One of those moments happened about a year ago. I mentioned the encounter with my son on facebook when it happened, but the moment was so dear and I’ve gone back to reflect on the beauty of it several times, so wanted to share a little more about it here. One day my son Sam, who was 4 at the time, was playing in the living room floor. I was in the living room with him while Julianne, my daughter was getting a nap. In the midst of playing, Sam stopped what he was doing, stood up, looked at me and stretched out his hands and arms as far as he possibly could and said this: “Daddy, I love you *THIS* much!” In reply, I extended my arms to full length and said, “Sam, I love you *THIS* much!” He kept his arms extended, walked toward me and soon realized that his wingspan was much smaller than mine. He began to frown and get discouraged and said, “Aw, Daddy, I don’t love you as much as you love me.”

After a few moments of chuckling and getting a few tears in my eyes, I said, “Sam, this isn’t a contest. What matters to Daddy is that you love me as much as you can.” Then he came closer and tried to make his arms a little bit longer to match mine as much as possible.

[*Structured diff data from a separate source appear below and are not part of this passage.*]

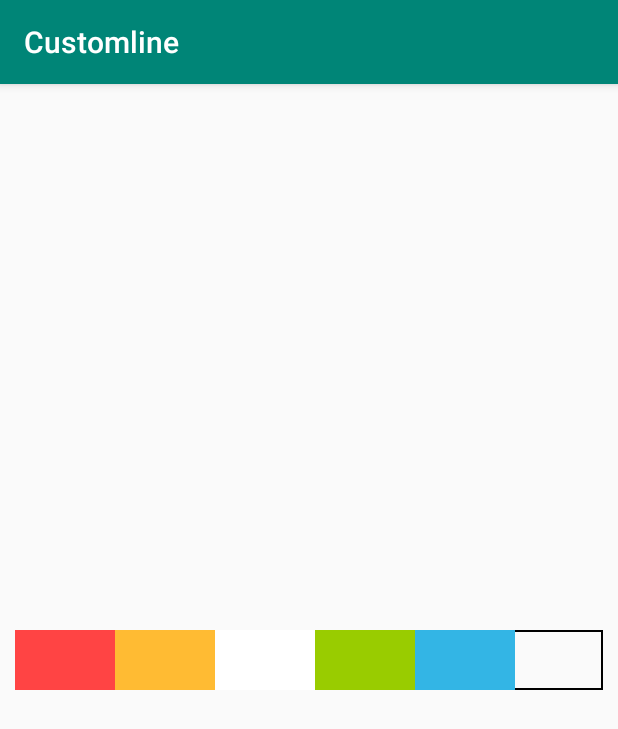
After one commit to namget/animationTest, an Android app: the GradationActivity screen opened directly, with no data from a screen before it, on a phone screen of 412 x 824 dp. The commit adds this screen. Shown: the top 729 px of the screen. Run offline under Robolectric (Android 15) with nearby library versions, the phone set to English and light mode, and no system bars.

Commit message:
- addview 형태로 만듦

```diff
--- a/app/src/main/AndroidManifest.xml
+++ b/app/src/main/AndroidManifest.xml
@@ -20,6 +20,8 @@
         </activity>
         <activity android:name=".SeekbarActivity">
         </activity>
+        <activity android:name=".GradationActivity">
+        </activity>
 
     </application>
 
--- /dev/null
+++ b/app/src/main/java/com/namget/customline/GradationActivity.kt
@@ -0,0 +1,71 @@
+package com.namget.customline
+
+import android.os.Bundle
+import android.util.Log
+import android.view.View
+import android.view.View.MeasureSpec
+import android.view.ViewGroup
+import android.widget.LinearLayout
+import androidx.appcompat.app.AppCompatActivity
+import androidx.core.content.ContextCompat
+import kotlinx.android.synthetic.main.activity_gradient.*
+
+
+class GradationActivity : AppCompatActivity() {
+
+    override fun onCreate(savedInstanceState: Bundle?) {
+        super.onCreate(savedInstanceState)
+        setContentView(R.layout.activity_gradient)
+        getDisplayMetrics()
+        gradientView()
+    }
+
+
+    fun getDisplayMetrics() {
+        val dm = applicationContext.resources.displayMetrics
+        val width = dm.widthPixels
+        println("width : $width")
+        val height = dm.heightPixels
+        println("height : $height")
+    }
+
+
+    fun gradientView() {
+
+        val linearLayout = myLinearLayout
+        linearLayout.measure(MeasureSpec.UNSPECIFIED, MeasureSpec.UNSPECIFIED)
+        val observer = linearLayout.viewTreeObserver
+        observer.addOnGlobalLayoutListener {
+            Log.d("Log", "Height: " + linearLayout.height)
+            Log.d("Log", "Width: " + linearLayout.width)
+        }
+
+        val red: View = View(this).apply {
+            layoutParams = ViewGroup.LayoutParams(100, LinearLayout.LayoutParams.MATCH_PARENT)
+            background = ContextCompat.getDrawable(this@GradationActivity, android.R.color.holo_red_light)
+        }
+        val yellow: View = View(this).apply {
+            layoutParams = ViewGroup.LayoutParams(100, LinearLayout.LayoutParams.MATCH_PARENT)
+            background = ContextCompat.getDrawable(this@GradationActivity, android.R.color.holo_orange_light)
+        }
+        val green: View = View(this).apply {
+            layoutParams = ViewGroup.LayoutParams(100, LinearLayout.LayoutParams.MATCH_PARENT)
+            background = ContextCompat.getDrawable(this@GradationActivity, android.R.color.holo_green_light)
+        }
+        val blue: View = View(this).apply {
+            layoutParams = ViewGroup.LayoutParams(100, LinearLayout.LayoutParams.MATCH_PARENT)
+            background = ContextCompat.getDrawable(this@GradationActivity, android.R.color.holo_blue_light)
+        }
+        val white: View = View(this).apply {
+            layoutParams = ViewGroup.LayoutParams(100, LinearLayout.LayoutParams.MATCH_PARENT)
+            background = ContextCompat.getDrawable(this@GradationActivity, android.R.color.white)
+        }
+
+        myLinearLayout.addView(red)
+        myLinearLayout.addView(yellow)
+        myLinearLayout.addView(white)
+        myLinearLayout.addView(green)
+        myLinearLayout.addView(blue)
+    }
+
+}
--- a/app/src/main/java/com/namget/customline/SelectActivity.kt
+++ b/app/src/main/java/com/namget/customline/SelectActivity.kt
@@ -22,5 +22,10 @@ class SelectActivity : AppCompatActivity() {
             startActivity(intent)
         }
 
+        startGradient.setOnClickListener {
+            val intent = Intent(this, GradationActivity::class.java)
+            startActivity(intent)
+        }
+
     }
 }
--- /dev/null
+++ b/app/src/main/res/drawable/shape_gradient_yellow.xml
@@ -0,0 +1,4 @@
+<?xml version="1.0" encoding="utf-8"?>
+<selector xmlns:android="http://schemas.android.com/apk/res/android">
+
+</selector>
--- /dev/null
+++ b/app/src/main/res/drawable/shape_stroke_layout.xml
@@ -0,0 +1,9 @@
+<?xml version="1.0" encoding="utf-8"?>
+<shape xmlns:android="http://schemas.android.com/apk/res/android">
+
+    <stroke
+            android:width="1dp"
+            android:color="#000000">
+    </stroke>
+
+</shape>
--- /dev/null
+++ b/app/src/main/res/layout/activity_gradient.xml
@@ -0,0 +1,21 @@
+<?xml version="1.0" encoding="utf-8"?>
+<androidx.constraintlayout.widget.ConstraintLayout
+        xmlns:android="http://schemas.android.com/apk/res/android"
+        xmlns:app="http://schemas.android.com/apk/res-auto"
+        android:layout_width="match_parent"
+        android:layout_height="match_parent">
+
+    <LinearLayout
+            android:id="@+id/myLinearLayout"
+            android:layout_marginStart="10dp"
+            android:layout_marginEnd="10dp"
+            android:orientation="horizontal"
+            android:background="@drawable/shape_stroke_layout"
+            app:layout_constraintLeft_toLeftOf="parent"
+            app:layout_constraintTop_toTopOf="parent"
+            app:layout_constraintRight_toRightOf="parent"
+            app:layout_constraintBottom_toBottomOf="parent"
+            android:layout_width="match_parent"
+            android:layout_height="40dp"/>
+
+</androidx.constraintlayout.widget.ConstraintLayout>
--- a/app/src/main/res/layout/activity_select.xml
+++ b/app/src/main/res/layout/activity_select.xml
@@ -16,4 +16,10 @@
             android:layout_width="wrap_content"
             android:layout_height="wrap_content"/>
 
+    <Button
+            android:text="startGradient"
+            android:id="@+id/startGradient"
+            android:layout_width="wrap_content"
+            android:layout_height="wrap_content"/>
+
 </LinearLayout>
```
Also changed, not shown: app/src/main/res/drawable/shape_gradient_red.xml (added, +19 -0 lines), app/src/main/res/layout/image_shape.xml (added, +7 -0 lines).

Photo credit: venusstock.com

The challenge for us is that our love needs to keep up as our wingspan grows. Our capacity to love continues to grow as we get older, yet often we want to put a measure to it and keep more to ourselves. If my wingspan was 5 feet at the age of 10 and then 6 feet at the age of 20, then I ought to be continuing to extend my arms in recognizing that being a true disciple of Jesus means that I give all 6 feet of my wingspan in love to God and neighbor. As such, we are called continually to say to God, “I love you *THIS* much.” Growth in grace begets more growth. The more of God’s grace in us, means that we’re called and tasked to keep giving all, not that we give same when our wingspan was shorter.

When Sam came closer and tried to make his arms longer (out of desire to love me more), I realized that he was giving me a picture of what sanctification and discipleship is all about…our love for God and neighbor keeping up with the growing wingspan. Luke said it this way with regard to Jesus’ growth: “He grew in wisdom and stature, and in favor with God and people.”

Now, let’s see if we can make our arms longer!